━━━ Recorded data ━━━

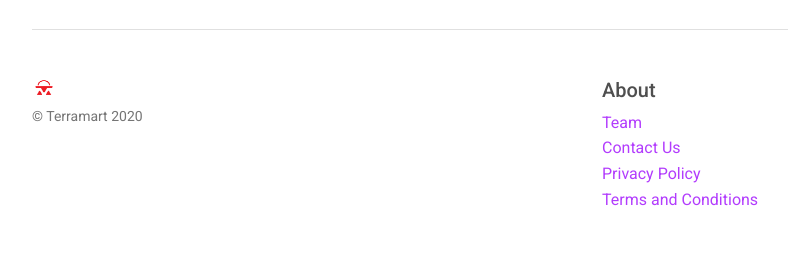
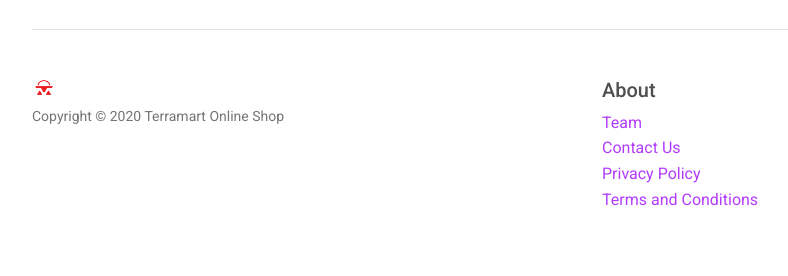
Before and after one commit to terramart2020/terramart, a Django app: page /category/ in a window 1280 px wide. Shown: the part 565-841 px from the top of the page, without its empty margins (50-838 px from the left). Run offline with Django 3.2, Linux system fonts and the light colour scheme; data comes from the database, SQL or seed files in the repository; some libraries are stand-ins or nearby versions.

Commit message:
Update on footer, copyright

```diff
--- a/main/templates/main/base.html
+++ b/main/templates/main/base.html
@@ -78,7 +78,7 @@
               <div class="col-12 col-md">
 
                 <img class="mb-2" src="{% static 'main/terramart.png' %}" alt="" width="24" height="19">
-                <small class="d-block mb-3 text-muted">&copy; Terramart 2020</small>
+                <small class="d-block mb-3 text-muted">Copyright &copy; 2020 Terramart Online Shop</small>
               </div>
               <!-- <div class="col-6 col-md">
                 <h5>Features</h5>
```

━━━
━━━ Recorded data ━━━

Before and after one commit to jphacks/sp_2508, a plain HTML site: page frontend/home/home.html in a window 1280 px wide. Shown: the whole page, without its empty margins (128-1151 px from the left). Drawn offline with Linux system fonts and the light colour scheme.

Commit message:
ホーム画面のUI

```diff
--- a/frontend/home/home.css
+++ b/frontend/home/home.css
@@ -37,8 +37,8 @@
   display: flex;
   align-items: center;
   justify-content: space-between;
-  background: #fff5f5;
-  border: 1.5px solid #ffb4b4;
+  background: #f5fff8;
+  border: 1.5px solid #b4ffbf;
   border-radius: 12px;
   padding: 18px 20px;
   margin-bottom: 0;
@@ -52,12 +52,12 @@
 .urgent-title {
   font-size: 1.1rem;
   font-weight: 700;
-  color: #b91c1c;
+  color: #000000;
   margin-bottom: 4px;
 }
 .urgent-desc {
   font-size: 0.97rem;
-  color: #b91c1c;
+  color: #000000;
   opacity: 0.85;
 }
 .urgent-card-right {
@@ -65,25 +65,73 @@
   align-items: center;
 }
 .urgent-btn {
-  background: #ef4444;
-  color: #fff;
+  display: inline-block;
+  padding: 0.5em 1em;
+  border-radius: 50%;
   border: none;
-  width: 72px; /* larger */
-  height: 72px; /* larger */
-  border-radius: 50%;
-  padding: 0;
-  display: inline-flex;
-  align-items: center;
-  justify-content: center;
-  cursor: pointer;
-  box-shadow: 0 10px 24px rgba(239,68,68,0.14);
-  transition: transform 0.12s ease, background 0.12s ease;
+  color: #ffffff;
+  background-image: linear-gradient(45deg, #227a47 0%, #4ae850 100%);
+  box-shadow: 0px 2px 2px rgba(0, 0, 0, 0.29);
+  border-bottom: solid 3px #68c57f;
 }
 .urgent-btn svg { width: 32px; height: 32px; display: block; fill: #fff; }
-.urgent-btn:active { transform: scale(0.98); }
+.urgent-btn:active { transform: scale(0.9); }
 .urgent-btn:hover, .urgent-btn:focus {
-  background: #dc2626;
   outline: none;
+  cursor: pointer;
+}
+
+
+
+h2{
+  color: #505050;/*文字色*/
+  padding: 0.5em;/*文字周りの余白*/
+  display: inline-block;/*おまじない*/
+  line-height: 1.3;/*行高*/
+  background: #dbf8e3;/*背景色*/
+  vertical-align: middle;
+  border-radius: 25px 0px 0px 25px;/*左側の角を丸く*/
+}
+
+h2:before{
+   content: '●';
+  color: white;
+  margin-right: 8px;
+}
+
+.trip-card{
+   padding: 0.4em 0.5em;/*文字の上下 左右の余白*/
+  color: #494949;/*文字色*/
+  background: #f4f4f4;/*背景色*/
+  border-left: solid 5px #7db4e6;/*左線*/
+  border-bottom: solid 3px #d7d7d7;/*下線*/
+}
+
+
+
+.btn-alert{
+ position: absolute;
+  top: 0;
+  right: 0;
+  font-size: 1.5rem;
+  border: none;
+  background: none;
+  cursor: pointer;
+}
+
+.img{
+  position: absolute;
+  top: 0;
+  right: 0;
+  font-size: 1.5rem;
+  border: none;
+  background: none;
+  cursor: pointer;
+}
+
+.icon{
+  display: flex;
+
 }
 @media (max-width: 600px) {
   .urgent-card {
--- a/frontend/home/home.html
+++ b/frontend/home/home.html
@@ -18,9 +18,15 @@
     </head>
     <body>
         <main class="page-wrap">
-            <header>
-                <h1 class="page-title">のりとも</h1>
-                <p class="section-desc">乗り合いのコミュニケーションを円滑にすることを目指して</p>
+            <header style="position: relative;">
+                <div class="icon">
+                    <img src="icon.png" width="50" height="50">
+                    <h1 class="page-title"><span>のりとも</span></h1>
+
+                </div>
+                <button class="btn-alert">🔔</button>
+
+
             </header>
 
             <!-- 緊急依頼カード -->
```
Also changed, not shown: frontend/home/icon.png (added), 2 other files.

━━━

Your task: Track down every line of the material containing the string "background", and copy it.

Your response:
-  background: #fff5f5;
+  background: #f5fff8;
-  background: #ef4444;
-  transition: transform 0.12s ease, background 0.12s ease;
+  background-image: linear-gradient(45deg, #227a47 0%, #4ae850 100%);
-  background: #dc2626;
+  background: #dbf8e3;/*背景色*/
+  background: #f4f4f4;/*背景色*/
+  background: none;
+  background: none;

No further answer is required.